(SOURCE MATERIAL)

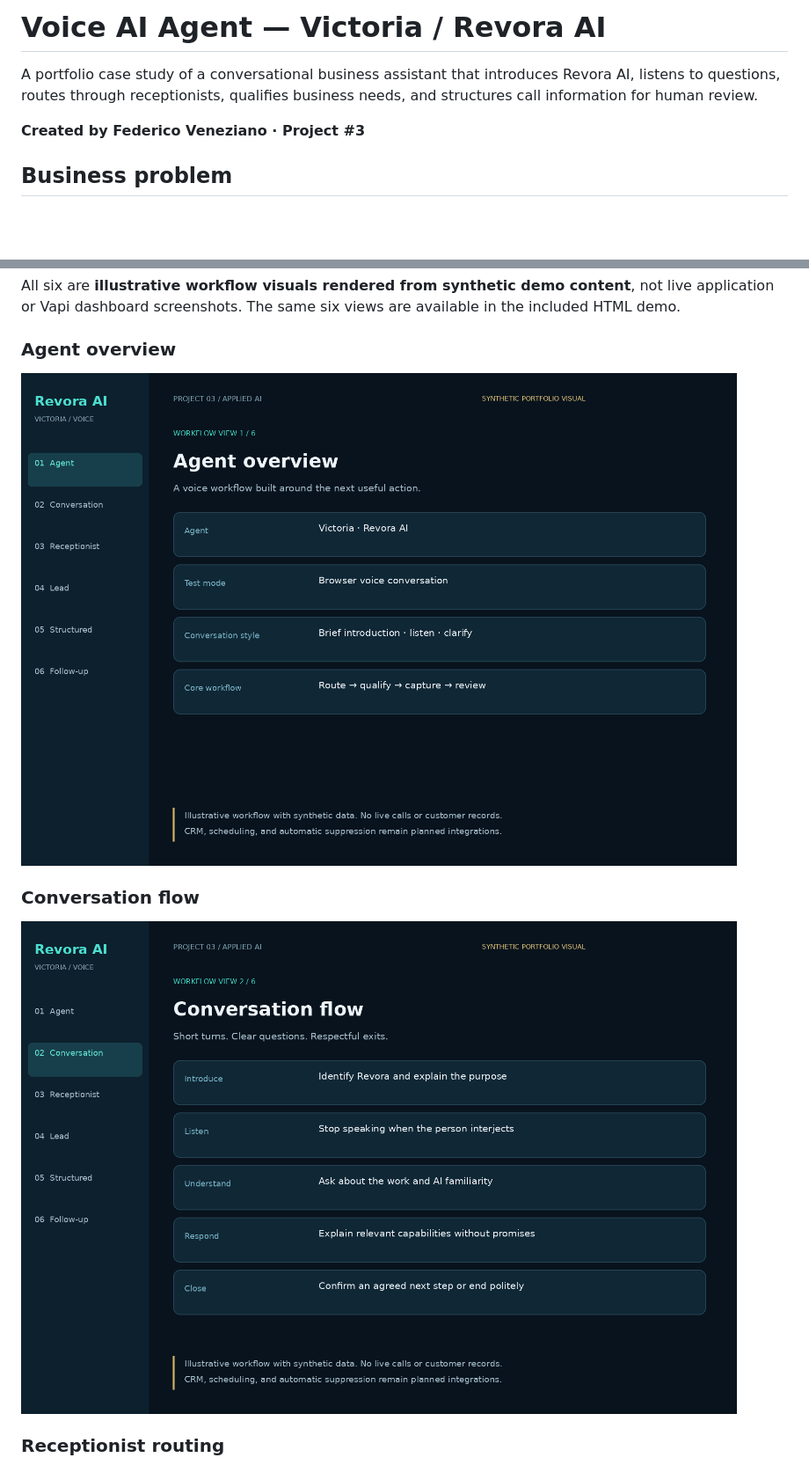
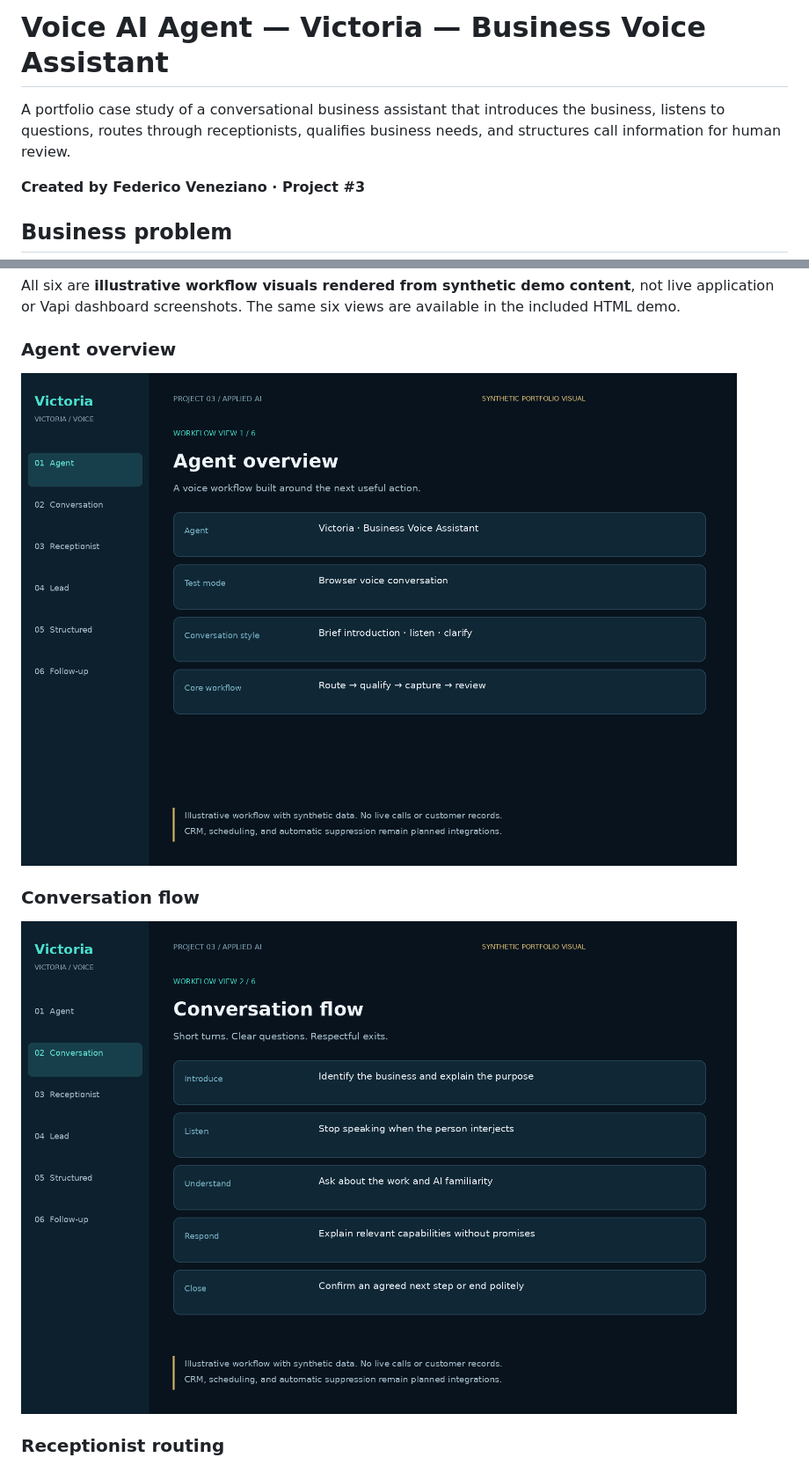
Before and after one commit to Fveneziano0503/voice-ai-agent, a Markdown page: README.md, 2 parts joined by grey strips. Shown at 88% size. Rendered like a GitHub page; pictures changed too: screenshots/01-agent-overview.png, screenshots/02-conversation-flow.png; blank space fills up the shorter version.

Commit message:
Use generic Victoria branding across portfolio files and visuals

```diff
--- a/README.md
+++ b/README.md
@@ -1,6 +1,6 @@
-# Voice AI Agent — Victoria / Revora AI
+# Voice AI Agent — Victoria — Business Voice Assistant
 
-A portfolio case study of a conversational business assistant that introduces Revora AI, listens to questions, routes through receptionists, qualifies business needs, and structures call information for human review.
+A portfolio case study of a conversational business assistant that introduces the business, listens to questions, routes through receptionists, qualifies business needs, and structures call information for human review.
 
 **Created by Federico Veneziano · Project #3**
 
```
Also changed, not shown: docs/github-publishing.md (+1 -1 lines), prompts/victoria-system-prompt.md (+2 -2 lines), screenshots/03-receptionist-routing.png, screenshots/04-lead-qualification.png, screenshots/05-structured-call-record.png, screenshots/06-follow-up-review.png, 1 other file.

(End SOURCE MATERIAL)

# WHAT TO WORK ON
Search the entries above for "Revora". Return every line that has it.

# RESPONSE TO THIS TASK
-# Voice AI Agent — Victoria / Revora AI
-A portfolio case study of a conversational business assistant that introduces Revora AI, listens to questions, routes through receptionists, qualifies business needs, and structures call information for human review.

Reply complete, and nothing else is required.